The facts are straightforward enough: 2 years ago the fancy treasure-hunter, The Odyssey Explorer, struck gold (again) when it raised a fortune from the seabed near Gibraltar. It was estimated at some $US 500 million, and suspected to be from the Spanish ship, Nuestra Señora de las Mercedes, which sank in 1804 on its way to Spain from South America. A few days ago, a US federal judge awarded the gold to Spain. Meantime, Peru’s claim to the find was tossed out because it was still a colony when the Nuestra Señora was sunk by the British fleet.
The international law applicable to wrecks can be complicated, but the irony, I think, is pretty clear: If a two-hundred-year-long immersion in the Atlantic cannot drown the legal personality of a ship load of gold, what will it take to extinguish the legal rights of PEOPLE?

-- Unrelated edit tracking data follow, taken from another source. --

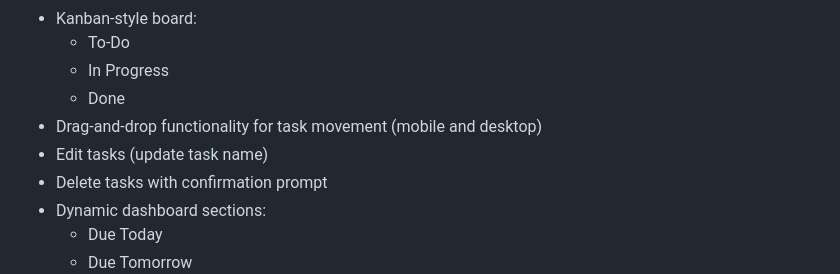
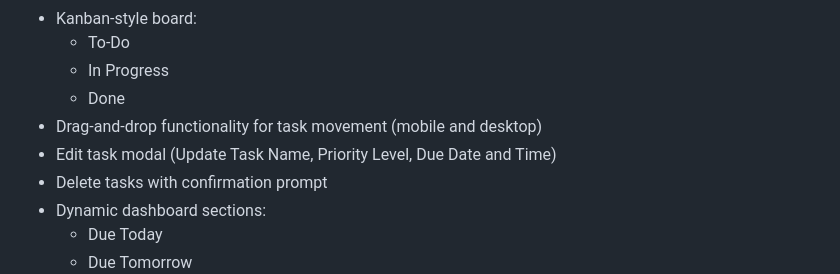
Before and after one commit to yanemeeyyyy/Trello-Based-Task-Management-System, a Markdown page: README.md, the part around the change. Rendered like a GitHub page.

```diff
--- a/README.md
+++ b/README.md
@@ -19,7 +19,7 @@ These sections update in real time. When a task is marked as Done or deleted, it
   - In Progress
   - Done
 * Drag-and-drop functionality for task movement (mobile and desktop)
-* Edit tasks (update task name)
+* Edit task modal (Update Task Name, Priority Level, Due Date and Time)
 * Delete tasks with confirmation prompt
 * Dynamic dashboard sections:
   - Due Today
```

One would have hoped for a smidgeon of embarassment on the face of Spain-as-Claimant; (an element of ‘fine, we shouldn’t be doing this, but just look at that recession!’ ). It has, after all, trucked trillions of dollars worth of gold (and silver) from Peru (and Bolivia and Chile…) since the 1500s, paying principally in bullets. It would have looked really nice to have sued on behalf of a clutch of Bolivian/Peruvian charities… imagine the lost photo-ops for this benevolent second coming of Spain to South Ameri…
But no, it’s a real world out there. The face of the king of Spain may well be stamped on those doubloons, and this is not the time or place to evaluate the legality – or morality – of the colonial project. Spain won her South American possessions the same way she lost them: in war. The reality of the deceased centuries was that nations owned only what their militaries could secure for them.
Yet, this is not 1804. This is 2009, and technology and courts can sometimes be as powerful as cannons. How?
- With technology, Odyssey won the gold from the 200-year-old custody of the seabed.
- With the courts, Spain won the gold from Odyssey. (Pretty neat, this: back in 1804, the gold on Nuestra Señora’s sister ships was ‘stolen’ by the British fleet. No lawsuits were filed.)
The great thing about technology and courts (fume all you like, you losers): it’s a pretty bloodless process. Odyssey duly goes on appeal, and there are millions of dollars riding on the next roll of the judicial die. Future treasure-hunters now know to reach understandings with potential wreck-owners before ‘finding’ treasures hereafter.
There are probably a million folk whose involuntary Atlantic graves are contemporaneous with Nuestra Señora’s gold, whose skeletons will not be raised by treasure hunters, whose cases will not be raised in courtrooms. But the attitude of the American court to the survival of ancient causes of action should be duly noted. and the woolly, global Reparations for Slave Trade movements should resolve into discrete campaigns for concrete, traceable assets.
In the ensuing log-jams in the courts, a global settlement may well acquire some new allure, even for Defendants.